___ DATA EXTRACTS ___

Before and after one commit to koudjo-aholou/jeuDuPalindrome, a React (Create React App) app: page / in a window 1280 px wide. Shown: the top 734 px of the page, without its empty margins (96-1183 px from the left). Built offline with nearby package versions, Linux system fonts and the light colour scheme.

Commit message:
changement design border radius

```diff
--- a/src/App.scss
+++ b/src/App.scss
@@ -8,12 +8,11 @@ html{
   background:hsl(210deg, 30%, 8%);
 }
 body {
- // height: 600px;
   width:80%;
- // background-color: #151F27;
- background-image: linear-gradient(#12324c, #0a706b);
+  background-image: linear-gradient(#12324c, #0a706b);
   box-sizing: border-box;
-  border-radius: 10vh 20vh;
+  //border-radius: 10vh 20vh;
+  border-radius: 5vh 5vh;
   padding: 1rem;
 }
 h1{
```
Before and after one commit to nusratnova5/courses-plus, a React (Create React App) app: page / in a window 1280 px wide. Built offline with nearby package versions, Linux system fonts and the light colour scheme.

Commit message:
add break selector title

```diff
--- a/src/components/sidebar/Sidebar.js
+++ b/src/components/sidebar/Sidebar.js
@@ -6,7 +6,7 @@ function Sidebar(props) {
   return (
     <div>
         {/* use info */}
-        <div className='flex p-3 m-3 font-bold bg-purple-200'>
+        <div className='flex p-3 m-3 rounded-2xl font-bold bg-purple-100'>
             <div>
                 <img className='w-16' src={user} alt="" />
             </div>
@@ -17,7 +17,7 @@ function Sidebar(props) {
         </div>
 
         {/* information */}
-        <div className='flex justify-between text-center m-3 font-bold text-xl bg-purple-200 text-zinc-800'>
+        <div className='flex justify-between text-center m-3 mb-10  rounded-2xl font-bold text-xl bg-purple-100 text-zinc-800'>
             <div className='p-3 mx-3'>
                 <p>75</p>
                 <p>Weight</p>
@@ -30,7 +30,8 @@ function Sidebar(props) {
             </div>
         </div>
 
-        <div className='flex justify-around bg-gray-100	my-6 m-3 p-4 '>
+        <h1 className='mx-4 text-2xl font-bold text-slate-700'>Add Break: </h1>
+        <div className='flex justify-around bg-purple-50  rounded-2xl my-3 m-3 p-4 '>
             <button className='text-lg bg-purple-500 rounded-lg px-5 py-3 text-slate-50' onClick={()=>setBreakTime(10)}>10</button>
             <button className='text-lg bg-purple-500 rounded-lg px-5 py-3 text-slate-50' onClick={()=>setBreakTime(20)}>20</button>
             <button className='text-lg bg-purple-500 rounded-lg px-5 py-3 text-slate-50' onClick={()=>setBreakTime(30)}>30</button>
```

___

WHAT IS EXPECTED:
Determine how many lines of the material hold "bold", and respond with that number only.

EXERCISE ANSWER:
5